A major campaign aimed at providing young people with HIV/AIDS counselling and testing is to be launched in Ethiopia. The country has one of the largest populations living with HIV/AIDS in the world, according to statistics from the health ministry. About one million children have been orphaned by the virus.
Four main towns across the country where the rate of HIV/AIDS infection among the youth is almost one in six, or about 16 percent, are to be targeted. "Young people make up a third of Ethiopia’s population and are the most affected by HIV/AIDS," said Mirgissa Kaba, acting head of the HIV/AIDS section of the United Nations Children's Fund (UNICEF). "Providing youth-friendly, confidential counselling and testing is an essential part in the battle against HIV/AIDS. Young people themselves are important agents of change to combat the spread of this epidemic."
UNICEF, the National AIDS Council Secretariat (NACS) and the Family Guidance Association of Ethiopia (FGAE) will mount the campaign. The three organisations signed an agreement on 10 May to provide 29,000 young people with voluntary counselling and testing (VCT) services in the capital, Addis Ababa, Dire Dawa, Gonder and Jijiga.
The project also provides for the diagnosis and treatment of an additional 96,000 people exposed to sexually transmitted and other opportunistic infections. Skills training will be made available to those who test HIV-positive.

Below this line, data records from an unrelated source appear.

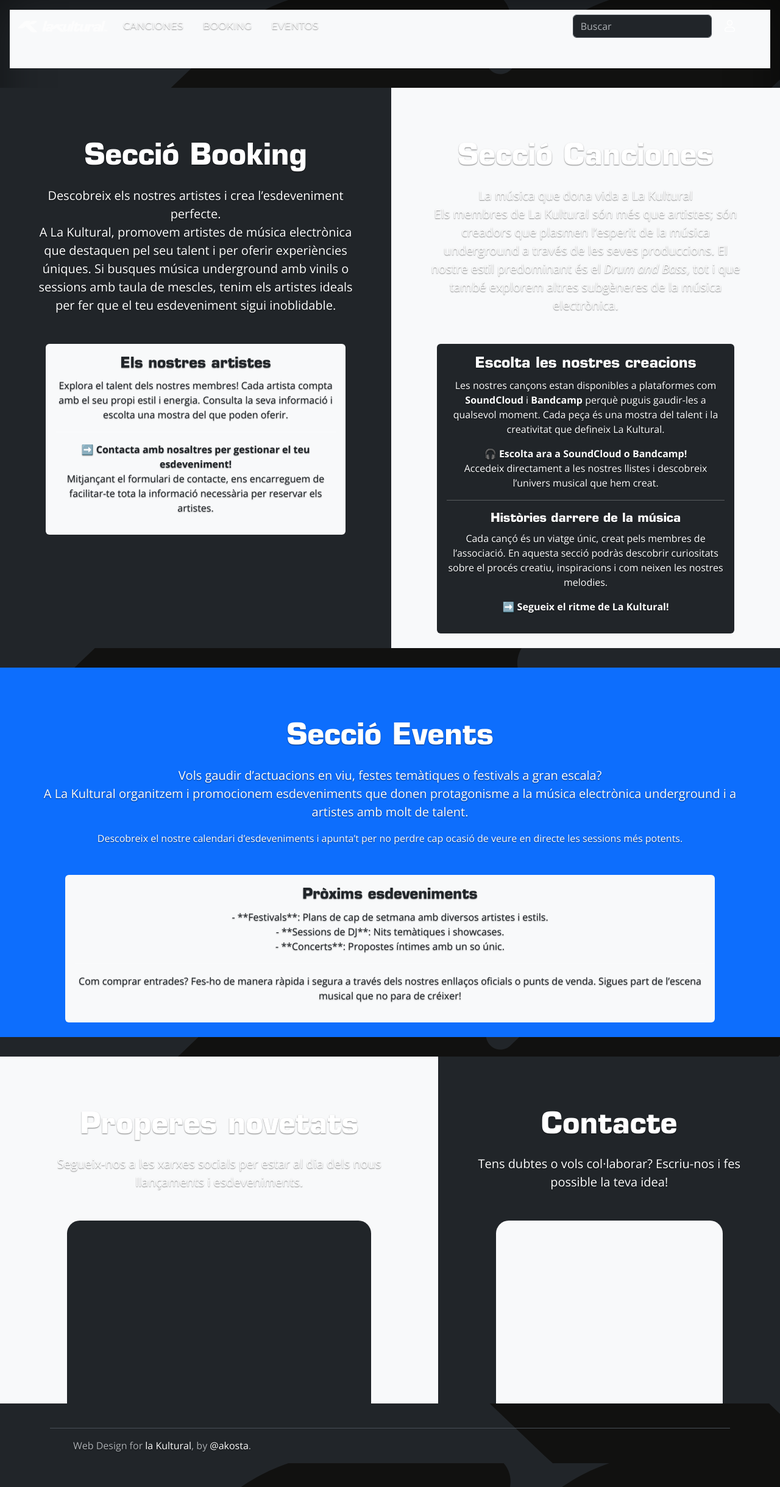
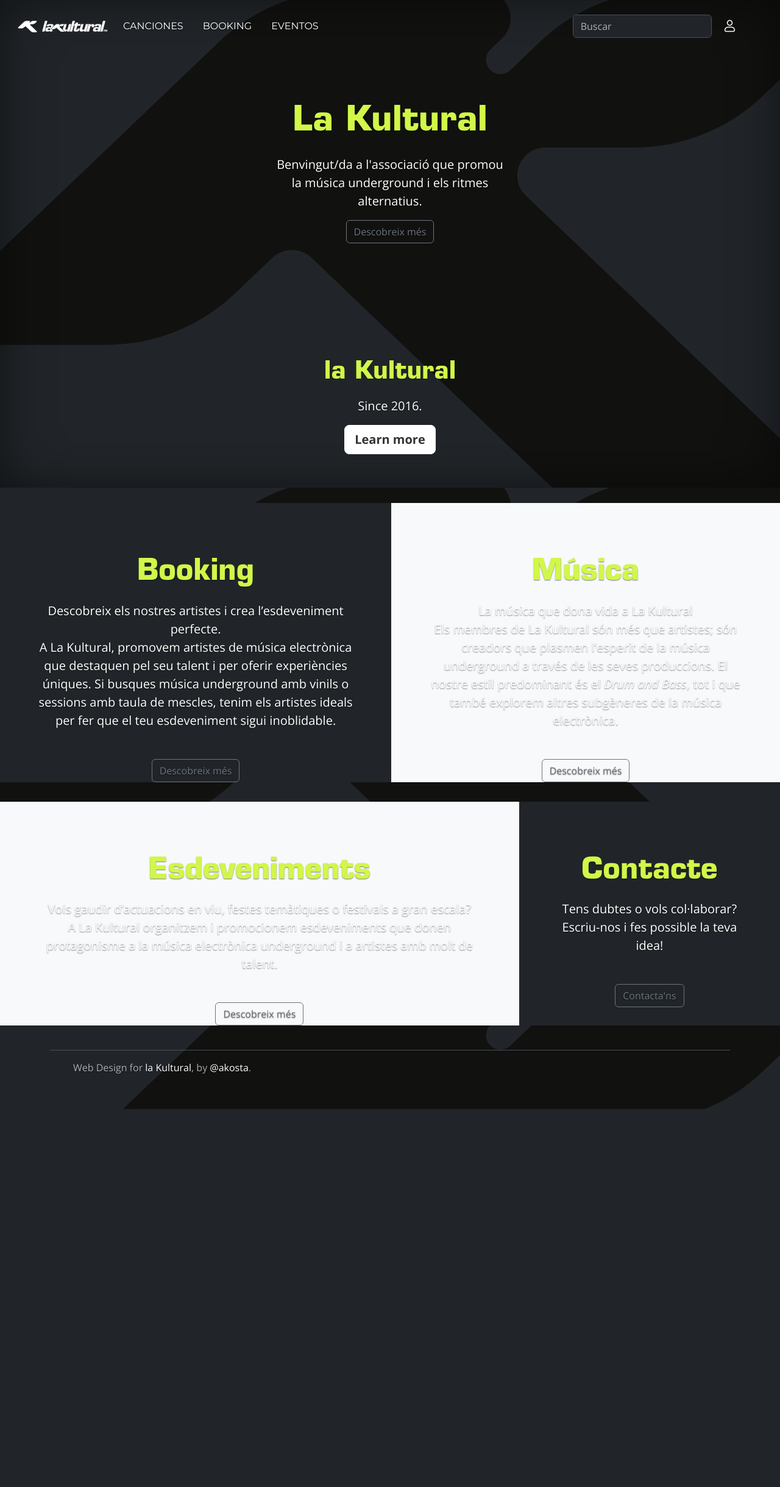
Before and after one commit to Arstac/kulturalweb, a Django app: page / in a window 1280 px wide. Shown: the whole page at 61% size. After the commit the page ends 1819 px from the top, so only its background shows below. Run offline with Django 4.2, Linux system fonts and the light colour scheme; some libraries are stand-ins or nearby versions.

Commit message:
Canvis portada 2

```diff
--- a/core/templates/core/home.html
+++ b/core/templates/core/home.html
@@ -3,7 +3,7 @@
 
 {% block content %}
 <!-- Encabezado principal -->
-<div class="position-relative overflow-hidden p-3 p-md-5 m-md-3 text-center bg-light">
+<div class="position-relative p-3 p-md-5 m-md-3 text-center">
   <div class="col-md-5 p-lg-5 mx-auto my-5">
     <h1 class="display-4 font-weight-normal">La Kultural</h1>
     <p class="lead font-weight-normal">
@@ -15,11 +15,21 @@
   <div class="product-device product-device-2 box-shadow d-none d-md-block"></div>
 </div>
 
+<div class="mb-5 d-none d-md-block mt-4">
+  <main class="px-3 main-cover mx-auto my-auto">
+      <h1>la Kultural</h1>
+      <p class="lead">Since 2016.</p>
+      <p class="lead">
+        <a href="#" class="btn btn-lg btn-light fw-bold border-white bg-white">Learn more</a>
+      </p>
+  </main>
+</div>
+
 <!-- Secció "Booking" -->
 <div id="booking-section" class="d-md-flex flex-md-equal w-100 my-md-3 pl-md-3">
   <div class="bg-dark mr-md-3 pt-3 px-3 pt-md-5 px-md-5 text-center text-white overflow-hidden">
     <div class="my-3 py-3">
-      <h2 class="display-5">Secció Booking</h2>
+      <h1 class="display-5">Booking</h1>
       <p class="lead">
         <strong>Descobreix els nostres artistes i crea l’esdeveniment perfecte.</strong><br>
         A La Kultural, promovem artistes de música electrònica que destaquen pel seu talent
@@ -28,25 +38,13 @@
         sigui inoblidable.
       </p>
     </div>
-    <div class="bg-light box-shadow mx-auto rounded p-3 mb-4" style="width: 90%; border-radius: 21px;">
-      <h4 class="text-dark">Els nostres artistes</h4>
-      <p class="text-dark">
-        Explora el talent dels nostres membres! Cada artista compta amb el seu propi estil
-        i energia. Consulta la seva informació i escolta una mostra del que poden oferir.
-      </p>
-      <hr>
-      <p class="text-dark">
-        ➡️ <strong>Contacta amb nosaltres per gestionar el teu esdeveniment!</strong><br>
-        Mitjançant el formulari de contacte, ens encarreguem de facilitar-te tota la
-        informació necessària per reservar els artistes.
-      </p>
-    </div>
+    <a class="btn btn-outline-secondary" href="#booking-section">Descobreix més</a>
   </div>
 
   <!-- Secció "Canciones" -->
   <div id="canciones-section" class="bg-light mr-md-3 pt-3 px-3 pt-md-5 px-md-5 text-center overflow-hidden">
     <div class="my-3 p-3">
-      <h2 class="display-5">Secció Canciones</h2>
+      <h1 class="display-5">Música</h1>
       <p class="lead">
         <strong>La música que dona vida a La Kultural</strong><br>
         Els membres de La Kultural són més que artistes; són creadors que plasmen
@@ -55,82 +53,32 @@
         també explorem altres subgèneres de la música electrònica.
       </p>
     </div>
-    <div class="bg-dark box-shadow mx-auto rounded p-3 mb-4 text-white" style="width: 90%; border-radius: 21px;">
-      <h4>Escolta les nostres creacions</h4>
-      <p>
-        Les nostres cançons estan disponibles a plataformes com <strong>SoundCloud</strong>
-        i <strong>Bandcamp</strong> perquè puguis gaudir-les a qualsevol moment.
-        Cada peça és una mostra del talent i la creativitat que defineix La Kultural.
-      </p>
-      <p>
-        🎧 <strong>Escolta ara a SoundCloud o Bandcamp!</strong><br>
-        Accedeix directament a les nostres llistes i descobreix l’univers musical que hem creat.
-      </p>
-      <hr>
-      <h5>Històries darrere de la música</h5>
-      <p>
-        Cada cançó és un viatge únic, creat pels membres de l’associació.
-        En aquesta secció podràs descobrir curiositats sobre el procés creatiu,
-        inspiracions i com neixen les nostres melodies.
-      </p>
-      <p>
-        ➡️ <strong>Segueix el ritme de La Kultural!</strong>
-      </p>
-    </div>
+    <a class="btn btn-outline-secondary" href="#canciones-section">Descobreix més</a>
+
   </div>
 </div>
 
 <!-- Secció "Events" -->
 <div id="events-section" class="d-md-flex flex-md-equal w-100 my-md-3 pl-md-3">
-  <div class="bg-primary mr-md-3 pt-3 px-3 pt-md-5 px-md-5 text-center text-white overflow-hidden">
-    <div class="my-3 py-3">
-      <h2 class="display-5">Secció Events</h2>
+  <div class="bg-light mr-md-3 pt-3 px-3 pt-md-5 px-md-5 text-center overflow-hidden">
+    <div class="my-3 p-3">
+      <h1 class="display-5">Esdeveniments</h1>
       <p class="lead">
         Vols gaudir d’actuacions en viu, festes temàtiques o festivals a gran escala?<br>
         A La Kultural organitzem i promocionem esdeveniments que donen protagonisme
         a la música electrònica underground i a artistes amb molt de talent.
       </p>
-      <p>
-        Descobreix el nostre calendari d’esdeveniments i apunta’t per no perdre cap ocasió
-        de veure en directe les sessions més potents.
-      </p>
     </div>
-    <div class="bg-light box-shadow mx-auto rounded p-3 mb-4" style="width: 90%; border-radius: 21px;">
-      <h4 class="text-dark">Pròxims esdeveniments</h4>
-      <p class="text-dark">
-        - **Festivals**: Plans de cap de setmana amb diversos artistes i estils.<br>
-        - **Sessions de DJ**: Nits temàtiques i showcases.<br>
-        - **Concerts**: Propostes íntimes amb un so únic.
-      </p>
-      <hr>
-      <p class="text-dark">
-        Com comprar entrades? Fes-ho de manera ràpida i segura a través dels nostres
-        enllaços oficials o punts de venda.
-        Sigues part de l’escena musical que no para de créixer!
-      </p>
-    </div>
-  </div>
-</div>
-
-<!-- Bloque final de ejemplo, estilo "magazine" -->
-<div class="d-md-flex flex-md-equal w-100 my-md-3 pl-md-3">
-  <div class="bg-light mr-md-3 pt-3 px-3 pt-md-5 px-md-5 text-center overflow-hidden">
-    <div class="my-3 p-3">
-      <h2 class="display-5">Properes novetats</h2>
-      <p class="lead">
-        Segueix-nos a les xarxes socials per estar al dia dels nous llançaments i esdeveniments.
-      </p>
-    </div>
-    <div class="bg-dark box-shadow mx-auto" style="width: 80%; height: 300px; border-radius: 21px 21px 0 0;"></div>
+    <a class="btn btn-outline-secondary" href="#events-section">Descobreix més</a>
   </div>
   <div class="bg-dark mr-md-3 pt-3 px-3 pt-md-5 px-md-5 text-center text-white overflow-hidden">
     <div class="my-3 py-3">
-      <h2 class="display-5">Contacte</h2>
+      <h1 class="display-5">Contacte</h1>
       <p class="lead">
         Tens dubtes o vols col·laborar? Escriu-nos i fes possible la teva idea!
       </p>
     </div>
-    <div class="bg-light box-shadow mx-auto" style="width: 80%; height: 300px; border-radius: 21px 21px 0 0;"></div>
+    <a class="btn btn-outline-secondary" href="#events-section">Contacta'ns</a>
   </div>
 </div>
 {% endblock %}
```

According to UNICEF, people between the ages of 10 and 24 are susceptible to sexually transmitted infections (STIs), which facilitate the transmission of HIV. A spokeswoman for the organisation said unmarried young people often encountered difficulties in accessing sexual and reproductive health services, including counselling and testing. Developing such services was a vital component of UNICEF's HIV/AIDS programme, she said.
Nigatu Mereke, head of the NACS, said he hoped to expand the programme beyond the towns. "UNICEF, as usual, is now leading us to an area which deserves our utmost attention – youth-friendly VCT. We are planning to expand the services beyond the four regions, and hope to learn a lot from this particular initiative. Providing VCT in centres where youth feel comfortable will empower youth and contribute to the fight," he said.
The UNICEF-assisted project is expected to reach at least one-third of the youth visiting FGAE centres for the treatment of STIs. The voluntary counselling and testing project will be coordinated by the NACS and implemented by the FGAE.
UNICEF is providing US $587,000 for the project from funds donated by the government of Norway. "The Norwegian government has been a consistently strong partner in supporting UNICEF’s work in Ethiopia," said Abdelmajid Tibouti, UNICEF Senior Programme Officer. "Their support will help the youth of Ethiopia combat the spread of HIV/AIDS."